One of the great problems with such a prolonged campaign is that someone who appears to be a virtual lock in the early stages turns into a total non-factor by the time the actual election occurs--hello and goodbye, Howard Dean. The potential for a timebomb to appear at a strategic time is also increased--witness Swift Boat Veterans for Truth or Dan Rather's accounting of GWB's Vietnam record. There is always the possibility for similar things in a Canadian election cycle, of course, but the compressed timeframe means that we're not subjected to multiple variations of the same theme ad nauseum. Thirdly, there are relatively few things that are discussed at a YouTube debate in August 2007 that are likely to still be resonating in the minds of voters by the time November 2008 rolls around. It's merely preliminary verbal jousting for months on end that does little to establish long-term positioning, especially in this, the era of "the flip-flop."

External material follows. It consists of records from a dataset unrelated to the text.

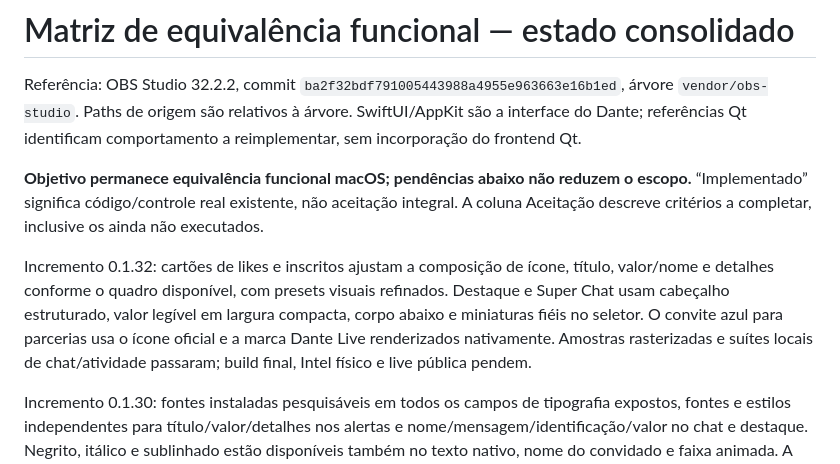
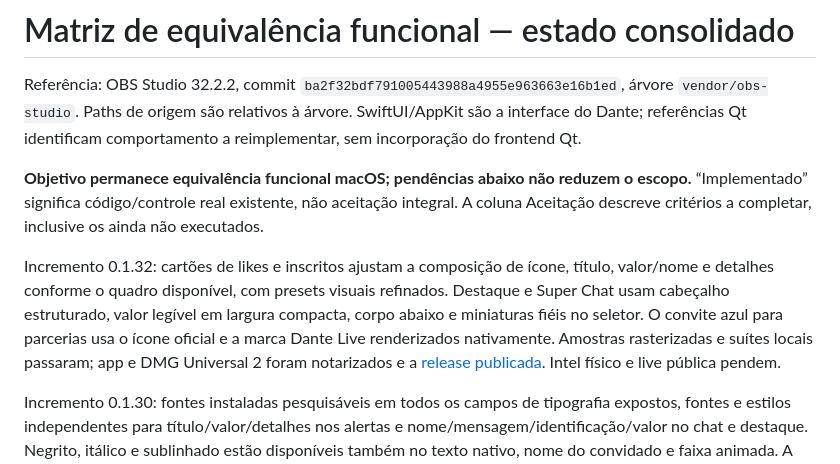
Before and after one commit to dantetesta/dante-live, a Markdown page: docs/FEATURE-MATRIX.md, the part around the change. GitHub-like rendering.

```diff
--- a/docs/FEATURE-MATRIX.md
+++ b/docs/FEATURE-MATRIX.md
@@ -4,7 +4,7 @@ Referência: OBS Studio 32.2.2, commit `ba2f32bdf791005443988a4955e963663e16b1ed
 
 **Objetivo permanece equivalência funcional macOS; pendências abaixo não reduzem o escopo.** “Implementado” significa código/controle real existente, não aceitação integral. A coluna Aceitação descreve critérios a completar, inclusive os ainda não executados.
 
-Incremento 0.1.32: cartões de likes e inscritos ajustam a composição de ícone, título, valor/nome e detalhes conforme o quadro disponível, com presets visuais refinados. Destaque e Super Chat usam cabeçalho estruturado, valor legível em largura compacta, corpo abaixo e miniaturas fiéis no seletor. O convite azul para parcerias usa o ícone oficial e a marca Dante Live renderizados nativamente. Amostras rasterizadas e suítes locais de chat/atividade passaram; build final, Intel físico e live pública pendem.
+Incremento 0.1.32: cartões de likes e inscritos ajustam a composição de ícone, título, valor/nome e detalhes conforme o quadro disponível, com presets visuais refinados. Destaque e Super Chat usam cabeçalho estruturado, valor legível em largura compacta, corpo abaixo e miniaturas fiéis no seletor. O convite azul para parcerias usa o ícone oficial e a marca Dante Live renderizados nativamente. Amostras rasterizadas e suítes locais passaram; app e DMG Universal 2 foram notarizados e a [release publicada](https://github.com/dantetesta/dante-live/releases/tag/v0.1.32). Intel físico e live pública pendem.
 
 Incremento 0.1.30: fontes instaladas pesquisáveis em todos os campos de tipografia expostos, fontes e estilos independentes para título/valor/detalhes nos alertas e nome/mensagem/identificação/valor no chat e destaque. Negrito, itálico e sublinhado estão disponíveis também no texto nativo, nome do convidado e faixa animada. A família única dos projetos existentes permanece como fallback. Renderização sintética e suítes locais passaram no build Universal 2; app e DMG notarizados e [release publicada](https://github.com/dantetesta/dante-live/releases/tag/v0.1.30). Intel físico, live pública e inspeção visual manual dos controles permanecem pendentes.
 
```
Also changed, not shown: docs/STATUS.md (+2 -2 lines).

However, the primary season is almost upon us, and that means it is time to start paying attention. What is said in the next few weeks will determine where the Democratic and Republican bases park their votes. True frontrunners are likely to emerge in the next 50 days, while players that were playing well previously will be compelled to throw their weight behind others that have a genuine shot at winning their party's nomination. The mid-carders will start dropping off shortly, and the high-profile main eventers will have a greater number of even more intense spotlights shining on them. That means tough choices for a number of candidates, and that means the intrigue and interest will certainly be picking up.
Off the start, let me say that I am quite likely to be supporting a Democrat for 2008 unless either John McCain or Rudy Giuliani take the Republican nomination. There are a number of shortcomings facing the other Republican candidates that almost instantly disqualify them in my eyes. I cannot reasonably support a candidate who says such things as, and I'm paraphrasing here, "While Mitt Romney was promising to do more for gay rights than Ted Kennedy, I was moving in the opposition direction." It's unfathomable to me that a candidate for President of the United States would be proud to say that he was moving to deny a group of people rights--and of course, Romney himself no longer supports gay rights for Americans. With so many of the Republican candidates pandering to the religious right, they're alienating themselves from people like me who believe, to borrow Irwin Cotler's term, "a right is a right is a right." Other major issues for me include:
* Foreign Policy - I'll be looking for positions regarding the continuance of the Bush Doctrine, seeing who adopts what and who seeks to be the un-Bush when it comes to America's strategic role and primacy in the world. The candidate who articulates the strongest vision for American leadership, victory in Iraq and the broader War on Terror and Tyranny, ending genocide and human suffering, counter- and nonproliferation of WMDs, and the remaking of the system of international institutions is likely to earn my support.
* Domestic Policy - though I like my American leaders to largely follow the principle of the imperial presidency and leave the domestic agenda largely to Congress (and let's be honest here, being Canadian, what Americans do within their own borders is less relevant than what they do beyond them), there are some initiatives I would like to see. Someone has to reasonably tackle the challenge of increasing violence in the United States--against women, among gangs, as a result of drug trafficking, and otherwise. There's the looming Social Security and Medicaid crises. Education is another big issue. Homeland security and intelligence reform.
There's a lot going on in America that will be relevant and pertinent to a successful candidate for 2008. I'm looking forward to seeing who emerges in the coming weeks and months.